More transgender and gender nonconforming people have been killed in the US in 2020 than any year since the Human Rights Campaign (HRC) first began tracking these numbers in 2013.
As of Friday, a least 37 trans and gender nonconforming people have been killed this year in what the HRC called "an epidemic of violence."
This year's death toll tops 2017, which had 31 recorded victims.
"This grim milestone proves what we have long known: this violence is an epidemic," HRC wrote in its annual report. "Each one of the lives we lost was someone ripped from their family, their friends and their community by an act of senseless violence, often driven by bigotry and transphobia and inflamed by the rhetoric of those who oppose our progress."
Over the past seven years, there have been 202 reported cases of fatal violence against transgender and gender nonconforming victims -- and Black transgender woman make up 66% of these deaths, according to HRC's report.
This year's report acknowledged the racial disparities in these killings. Of the 37 victims, the majority were Black, Latinx or both, according to HRC. The list includes Tony McDade, a Black transgender man who was shot by a Tallahassee police officer in May, two days after the death of George Floyd.
Other victims include Queasha D Hardy, a hairstylist from Baton Rouge, Louisiana, who was shot and killed in July, and Michelle Michellyn Ramos Vargas, who was shot multiple times and found dead in San Germán, Puerto Rico, in September.

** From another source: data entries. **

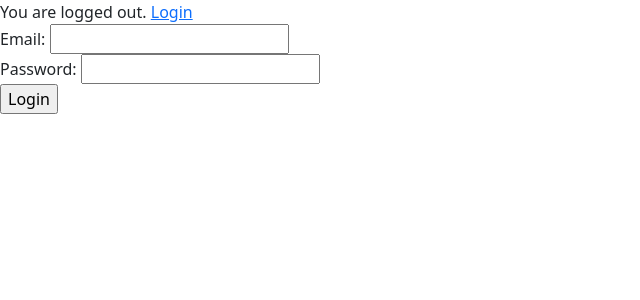
After one commit to pakmmc/Movies, a Flask app: page /login in a window 1280 px wide. The commit adds this page. Shown: the top 300 px of the page, without its empty margins (0-640 px from the left). Run offline with Flask 2, Linux system fonts and the light colour scheme.

Commit message:
Login and logout routes, with links in the navigation

```diff
--- a/FlaskUserDemo/app.py
+++ b/FlaskUserDemo/app.py
@@ -1,5 +1,5 @@
 import uuid, os
-from flask import Flask, request, render_template, redirect
+from flask import Flask, request, render_template, redirect, session
 app = Flask(__name__)
 
 # Register the setup page and import create_connection()
@@ -12,7 +12,32 @@ def home():
     return render_template("index.html")
 
 
-# TODO: Add a '/register' (add_user) route that uses INSERT
+@app.route('/login', methods=['GET', 'POST'])
+def login():
+    if request.method == 'POST':
+        with create_connection() as connection:
+            with connection.cursor() as cursor:
+                sql = "SELECT * FROM users WHERE email=%s AND password=%s"
+                values = (
+                    request.form['email'],
+                    request.form['password']
+                )
+                cursor.execute(sql, values)
+                result = cursor.fetchone()
+        if result:
+            session['logged_in'] = True
+            session['first_name'] = result['first_name']
+            return redirect("/dashboard")
+        else:
+            return redirect("/login")
+    else:
+        return render_template('login.html')
+
+@app.route('/logout')
+def logout():
+    session.clear()
+    return redirect('/')
+
 @app.route('/register', methods=['GET', 'POST'])
 def add_user():
     if request.method == 'POST':
@@ -112,7 +137,7 @@ def edit_user():
 if __name__ == '__main__':
     import os
 
-    # This is required to allow flashing messages. We will cover this later.
+    # This is required to allow sessions.
     app.secret_key = os.urandom(32)
 
     HOST = os.environ.get('SERVER_HOST', 'localhost')
--- a/FlaskUserDemo/templates/_layout.html
+++ b/FlaskUserDemo/templates/_layout.html
@@ -12,6 +12,13 @@
     <link rel="stylesheet" href="{{ url_for('static', filename='css/custom.css') }}">
 </head>
 <body>
+    <nav>
+        {% if 'logged_in' in session %}
+            You are logged in as {{ session.first_name }}. <a href="/logout">Log out</a>
+        {% else %}
+            You are logged out. <a href="/login">Login</a>
+        {% endif %}
+    </nav>
     {% block content %}
     {% endblock %}
 </body>
--- /dev/null
+++ b/FlaskUserDemo/templates/login.html
@@ -0,0 +1,15 @@
+{% extends '_layout.html' %}
+
+{% block title %}Login{% endblock %}
+
+{% block content %}
+<form method="post">
+    <label for="email">Email:</label>
+    <input id="email" name="email" type="email">
+    <br>
+    <label for="password">Password:</label>
+    <input id="password" name="password" type="password">
+    <br>
+    <input type="submit" value="Login">
+</form>
+{% endblock %}
```
Also changed, not shown: 1 other file.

HRC's report comes just three days after the FBI released its hate crime report for 2019. There were 7,103 hate crimes reported to the FBI in 2019 and of these, a combined 19.6% were based on sexual orientation or gender identity.